Each of the five specific subjects set forth in Code 68-609, which the law says the commission must consider, is intended for the guidance of the commission and to define the fields in which the commission shall give consideration, but is, after all, merely advisory, irrespective of what the evidence might disclose in respect to each of the five subjects. The commission, as respects Class "B" certificates, is free to exercise its own judgment and to grant or deny the applications for such certificates.
The wisdom of the law as above construed is demonstrated by the facts in the present case. It appears in the bill of exceptions that the parties stipulated before the commission that this plaintiff in error, at the time the certificate here involved was issued, was, and had been for a number of years, the holder of a Class "B" certificate, authorizing it to transport petroleum and petroleum products in bulk in tank trucks; and that, while asphalt and asphalt emulsion are petroleum products, the commission erroneously, on October 17, 1949, ruled that the plaintiff in errors certificate did not authorize transportation of asphalt and asphalt emulsion. This court in Georgia Public Service Commission v. Smith Transfer Co., 207 Ga. 658
(63 S. E. 2d 653) held that it was arbitrary and capricious for the Public Service Commission to undertake to construe a certificate that it had issued in a way to exclude therefrom products which the terms of the certificate clearly embraced. With this background before it, the Public Service Commission was merely correcting its own error when it issued the certificate here involved, which expressly authorized the transportation of products that the previous certificate of the plaintiff in error in fact embraced.

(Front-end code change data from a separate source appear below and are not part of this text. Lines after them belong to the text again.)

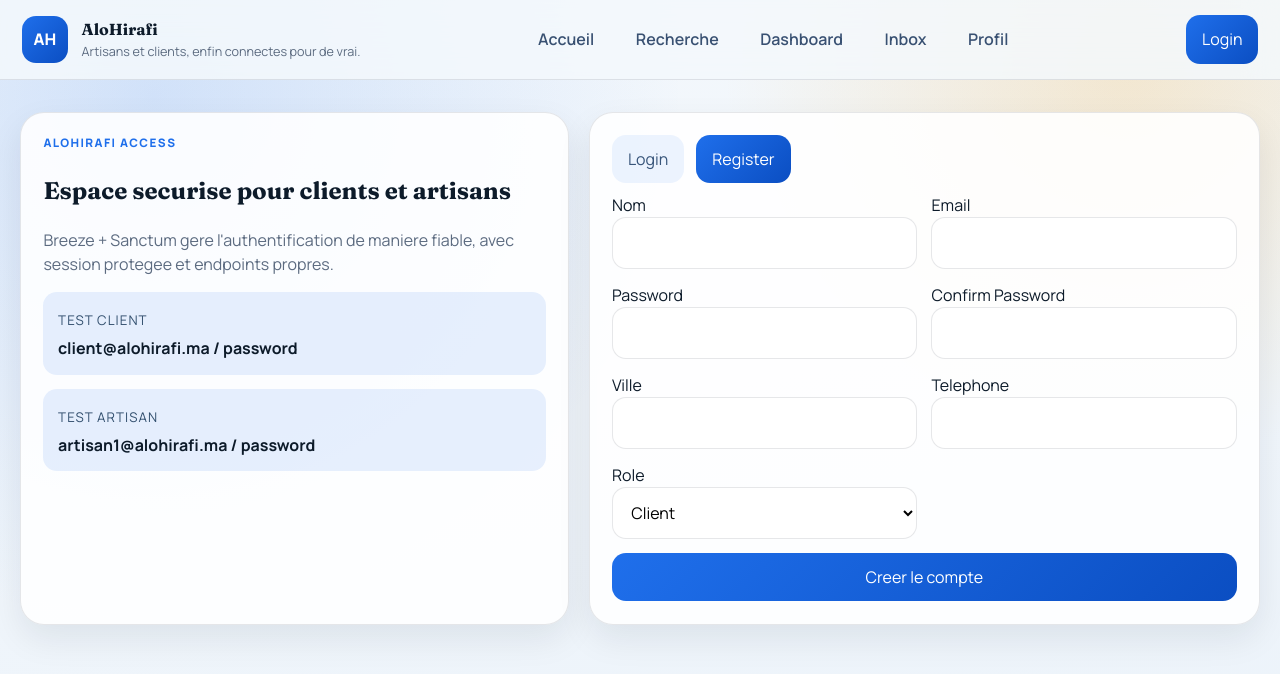
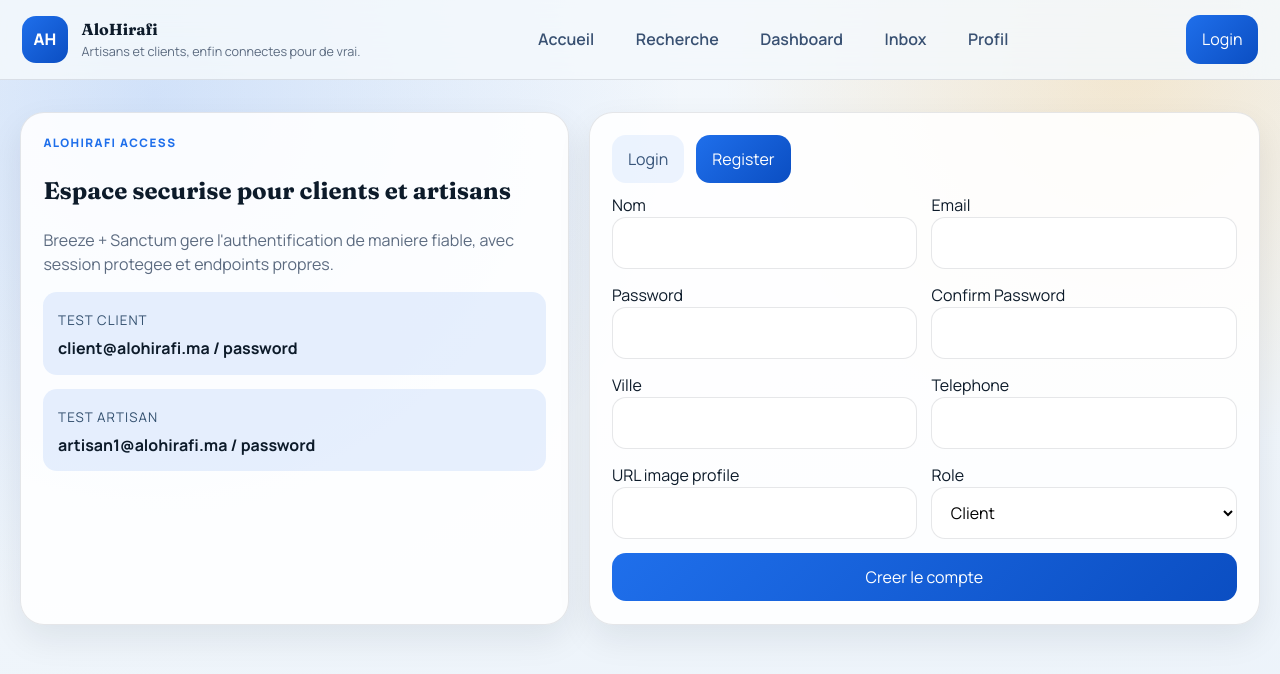
Before and after one commit to Riad-7/alloHirafi_2, a React app in the folder frontend/: page /auth in a window 1280 px wide. Both pictures are taken after a click on the button "Register". Shown: the top 674 px of the page. Built offline with nearby package versions, Linux system fonts and the light colour scheme; no server answers; the HTML template or start-up script is replaced by a standard one.

Commit message:
feat(auth-ui): add avatar url field to registration form

```diff
--- a/frontend/src/pages/AuthPage.jsx
+++ b/frontend/src/pages/AuthPage.jsx
@@ -10,6 +10,7 @@ const registerInitial = {
   role: 'client',
   city: '',
   phone: '',
+  avatar: '',
   craft: '',
   bio: '',
   hourly_rate: '',
@@ -140,6 +141,10 @@ export default function AuthPage() {
                 <input value={registerForm.phone} onChange={(event) => setRegisterForm({ ...registerForm, phone: event.target.value })} />
               </label>
               <label>
+                URL image profile
+                <input value={registerForm.avatar} onChange={(event) => setRegisterForm({ ...registerForm, avatar: event.target.value })} />
+              </label>
+              <label>
                 Role
                 <select value={registerForm.role} onChange={(event) => setRegisterForm({ ...registerForm, role: event.target.value })}>
                   <option value="client">Client</option>
```
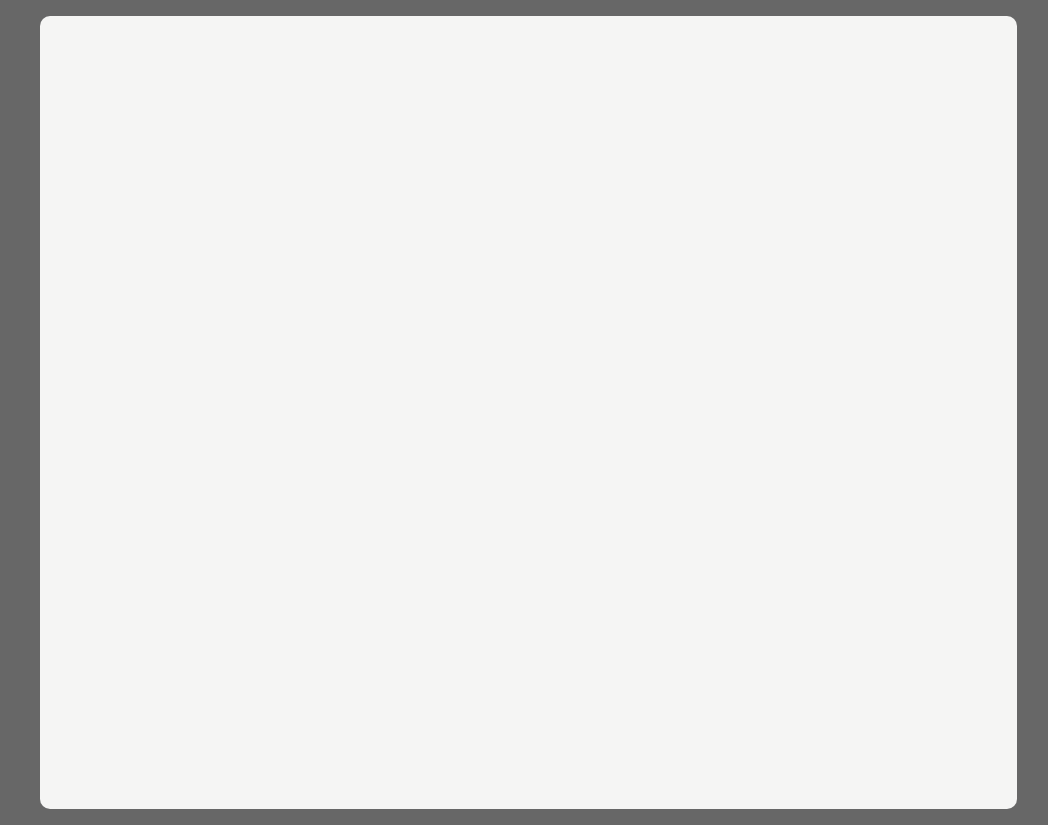
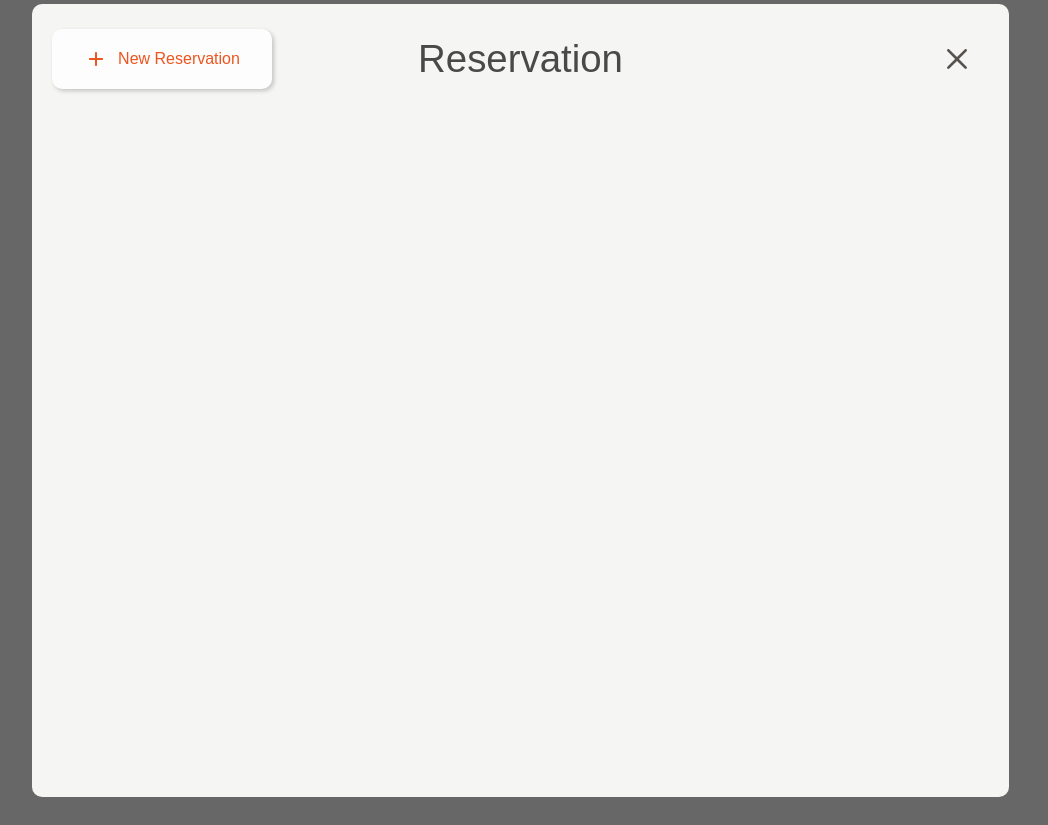
Before and after one commit to vinitus/manage-reservations, a SvelteKit app: page / in a window 1280 px wide. Shown: the whole page, without its empty margins (112-1160 px from the left). After the commit the page ends 800 px from the top, so only its background shows below. Built offline with nearby package versions, Linux system fonts and the light colour scheme.

Commit message:
예약 페이지의 헤더 태그 및 css 생성

```diff
--- a/src/routes/+page.svelte
+++ b/src/routes/+page.svelte
@@ -2,6 +2,8 @@
 	// import Counter from './Counter.svelte';
 	// import welcome from '$lib/images/svelte-welcome.webp';
 	// import welcome_fallback from '$lib/images/svelte-welcome.png';
+	import close from '$lib/images/close.svg';
+	import add from '$lib/images/add.svg';
 </script>
 
 <svelte:head>
@@ -9,7 +11,15 @@
 	<meta name="description" content="Reservation List" />
 </svelte:head>
 
-<section>
+<section class="wrapper">
+	<header class="header">
+		<button type="button">
+			<img src={add} alt="add" />
+			<p>New Reservation</p>
+		</button>
+		<h1>Reservation</h1>
+		<img class="close" src={close} alt="close" />
+	</header>
 	<!-- <h1>
 		<span class="welcome">
 			<picture>
@@ -26,10 +36,48 @@
 	</h2>
 
 	<Counter /> // 컴포넌트인 듯?-->
-	<div class="wrapper" />
+	<!-- <div class="" /> -->
 </section>
 
 <style>
+	.header {
+		top: 0px;
+		position: absolute;
+		height: 110px;
+		width: 100%;
+		display: flex;
+		align-items: center;
+		justify-content: space-between;
+	}
+
+	.close {
+		width: 32px;
+		height: 32px;
+		margin: 0px 36px 0px 172px;
+	}
+
+	.header button {
+		display: flex;
+		align-items: center;
+		justify-content: center;
+		background-color: #fdfdfd;
+		color: #ec551f;
+		width: 220px;
+		height: 60px;
+		border: none;
+		border-radius: 10px;
+		box-shadow: 2px 2px 4px rgba(0, 0, 0, 0.2);
+		margin-left: 20px;
+	}
+
+	.header button p {
+		line-height: 5px;
+		margin-top: 0px;
+		border-bottom-width: 0px;
+		margin-bottom: 0px;
+		margin-left: 10px;
+	}
+
 	.wrapper {
 		width: 977px;
 		height: 793px;
@@ -43,5 +91,6 @@
 		justify-content: center;
 		align-items: center;
 		flex: 0.6;
+		position: fixed;
 	}
 </style>
```
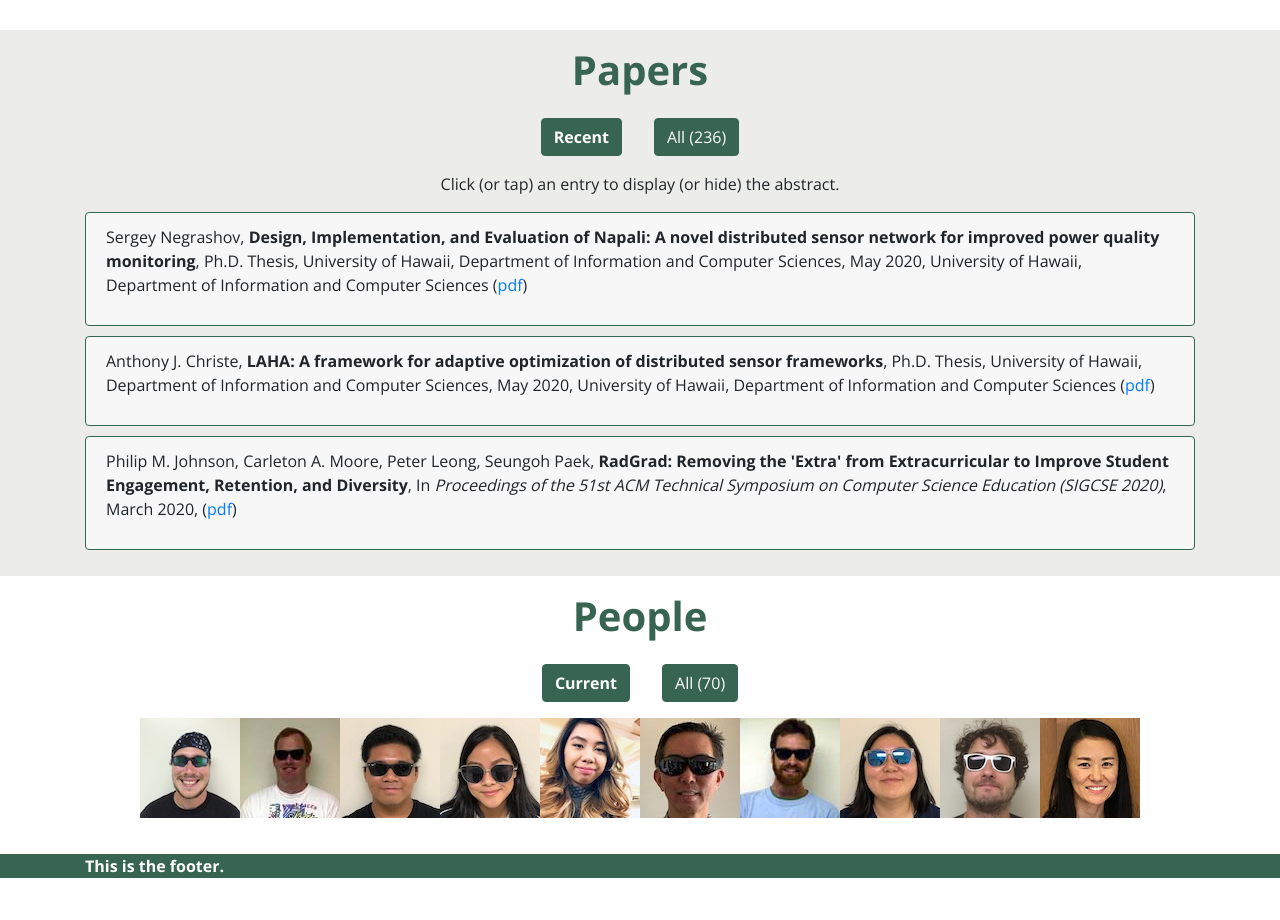
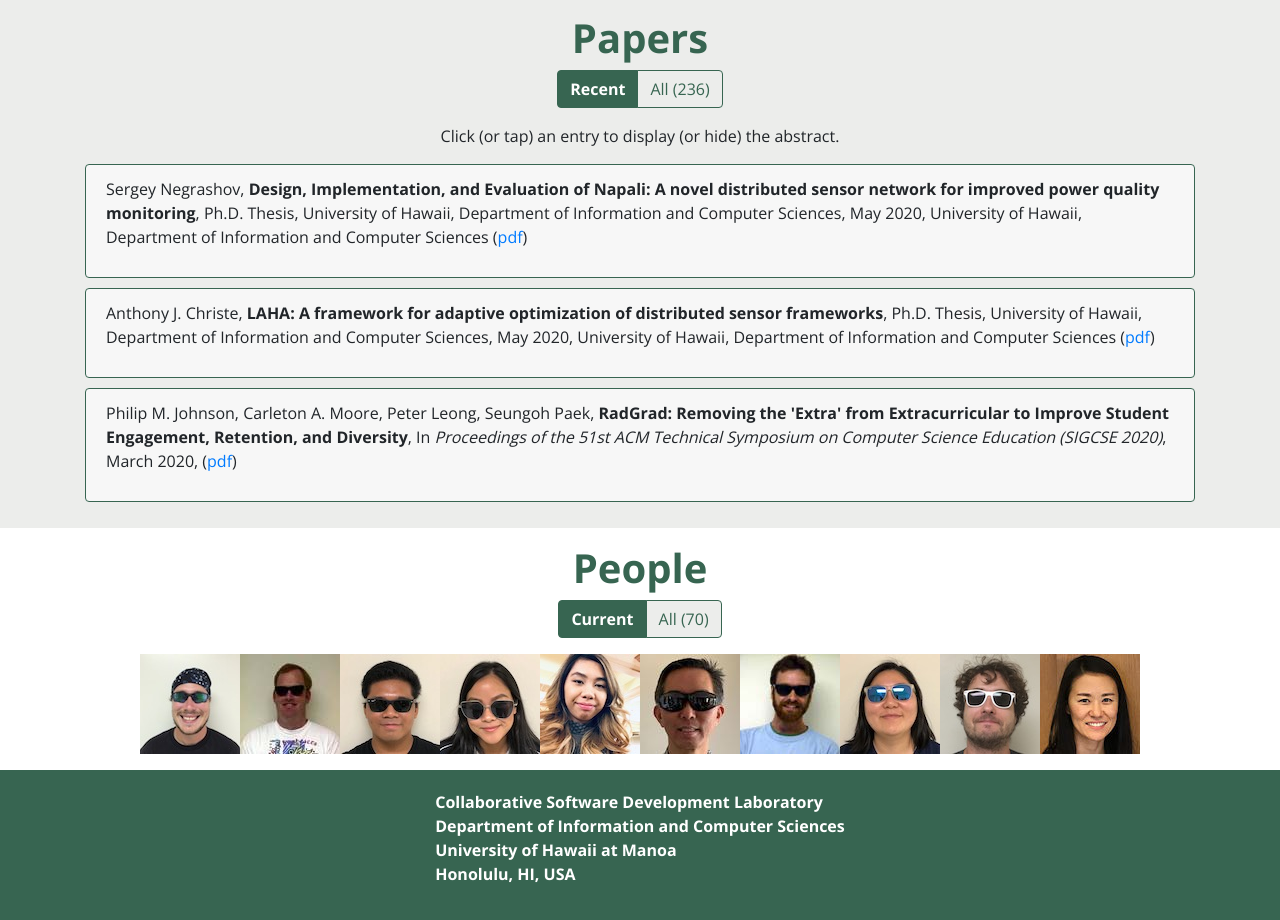
Before and after one commit to csdl/csdl.github.io, a React (Create React App) app in the folder src/: page / in a window 1280 px wide. Shown: the part 1308-2228 px from the top of the page. Before the commit the page ends 2202 px from the top, so only its background shows below. Built offline with nearby package versions, Linux system fonts and the light colour scheme.

Commit message:
button group

```diff
--- a/src/src/Bottom.js
+++ b/src/src/Bottom.js
@@ -1,13 +1,20 @@
 import React from 'react';
 import Container from 'react-bootstrap/Container';
+import Row from 'react-bootstrap/Row';
 import { greenColorCode } from './Constants';
 
 function Bottom() {
-  const bottomStyle = { backgroundColor: greenColorCode, color: 'white', fontWeight: 'bold', marginTop: '20px' };
+  const bottomStyle = { backgroundColor: greenColorCode, color: 'white', fontWeight: 'bold', paddingTop: '20px', paddingBottom: '20px' };
   return (
     <div style={bottomStyle}>
-        <Container className="justify-content-center">
-          <p>This is the footer.</p>
+        <Container>
+          <Row className="justify-content-center">
+          <p>Collaborative Software Development Laboratory<br/>
+            Department of Information and Computer Sciences<br/>
+            University of Hawaii at Manoa<br/>
+            Honolulu, HI, USA<br/>
+          </p>
+          </Row>
         </Container>
     </div>
   );
--- a/src/src/SectionButtons.js
+++ b/src/src/SectionButtons.js
@@ -1,15 +1,16 @@
 import React from 'react';
 import Button from 'react-bootstrap/Button';
+import ButtonGroup from 'react-bootstrap/ButtonGroup';
 import Row from 'react-bootstrap/Row';
 import PropTypes from 'prop-types';
-import { greenColorCode } from './Constants';
+import { greenColorCode, lightGreenColorCode } from './Constants';
 
 class SectionButtons extends React.Component {
   constructor(props) {
     super(props);
-    const buttonStyle = { backgroundColor: greenColorCode, margin: '1em', borderColor: greenColorCode };
-    this.selectedStyle = { ...buttonStyle, fontWeight: 'bold' };
-    this.deselectedStyle = { ...buttonStyle, fontWeight: 'normal' };
+    const buttonStyle = { borderColor: greenColorCode };
+    this.selectedStyle = { ...buttonStyle, fontWeight: 'bold', backgroundColor: greenColorCode };
+    this.deselectedStyle = { ...buttonStyle, fontWeight: 'normal', color: greenColorCode, backgroundColor: lightGreenColorCode };
     this.state = { recentStyle: this.selectedStyle, allStyle: this.deselectedStyle };
     this.recentLabel = props.recentLabel || 'Recent';
   }
@@ -26,9 +27,11 @@ class SectionButtons extends React.Component {
   }
 
   render = () => (
-    <Row className="justify-content-center">
+    <Row style={{ marginBottom: '1em' }} className="justify-content-center">
+      <ButtonGroup aria-label="Basic example">
       <Button onClick={() => this.onClick('recent')} style={this.state.recentStyle}>{this.recentLabel}</Button>
       <Button onClick={() => this.onClick('all')} style={this.state.allStyle}>All ({this.props.total})</Button>
+      </ButtonGroup>
     </Row>
   );
 }
```
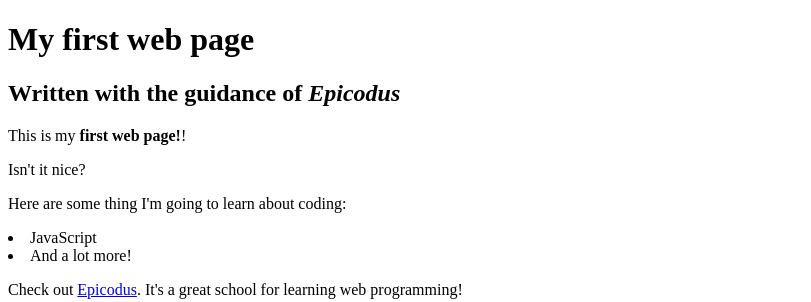
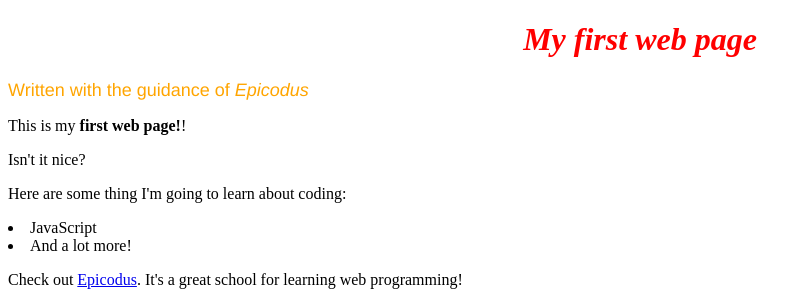
Before and after one commit to waredaniel/my-first-webpage, a plain HTML site: page my-first-webpage.html in a window 1280 px wide. Shown: the top 302 px of the page, without its empty margins (0-811 px from the left). Drawn offline with Linux system fonts and the light colour scheme.

```diff
--- /dev/null
+++ b/css/favoriteplaces.css
@@ -0,0 +1,7 @@
+h1{
+
+  color: orange;
+}
+p{
+  font-family: Arial, Helvetica, sans-serif;
+}
--- /dev/null
+++ b/css/mainstyles.css
@@ -0,0 +1,4 @@
+h1{
+  color: green;
+  font-style: italic;
+}
--- /dev/null
+++ b/css/styles.css
@@ -0,0 +1,17 @@
+h1 {
+  color: #0000ff;
+  text-align: center;
+}
+h2 {
+  font-style: italic;
+  text-align: center;
+}
+
+p {
+  font-family: sans-serif;
+}
+
+ul {
+  font-size: 20px;
+  line-height: 30px;
+}
--- /dev/null
+++ b/css/webpage_styles.css
@@ -0,0 +1,13 @@
+h1 {
+color: red;
+text-align: center;
+font-style: italic;
+}
+
+h2 {
+  color: orange;
+  font-weight: 200;
+  font-family: 'Franklin Gothic Medium', 'Arial Narrow', Arial, sans-serif;
+  font-size: large;
+  line-height: normal;
+}
--- a/my-first-webpage.html
+++ b/my-first-webpage.html
@@ -1,6 +1,7 @@
 <!DOCTYPE html>
 <html lang="en-US">
 <head>
+  <link href="css/webpage_styles.css" rel="stylesheet" type="text/css">
   <title>Web page #1!</title>
  </head>
  <body>
```
Also changed, not shown: favorite-places.html (added, +37 -0 lines), index.html (renamed from favorite-things.html, +2 -2 lines), img/woods.jpeg (added), 1 other file.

For the foregoing reasons, irrespective of whether or not the trial judge correctly analysed the evidence, it was error to grant the injunction.
Judgment reversed. All the Justices concur.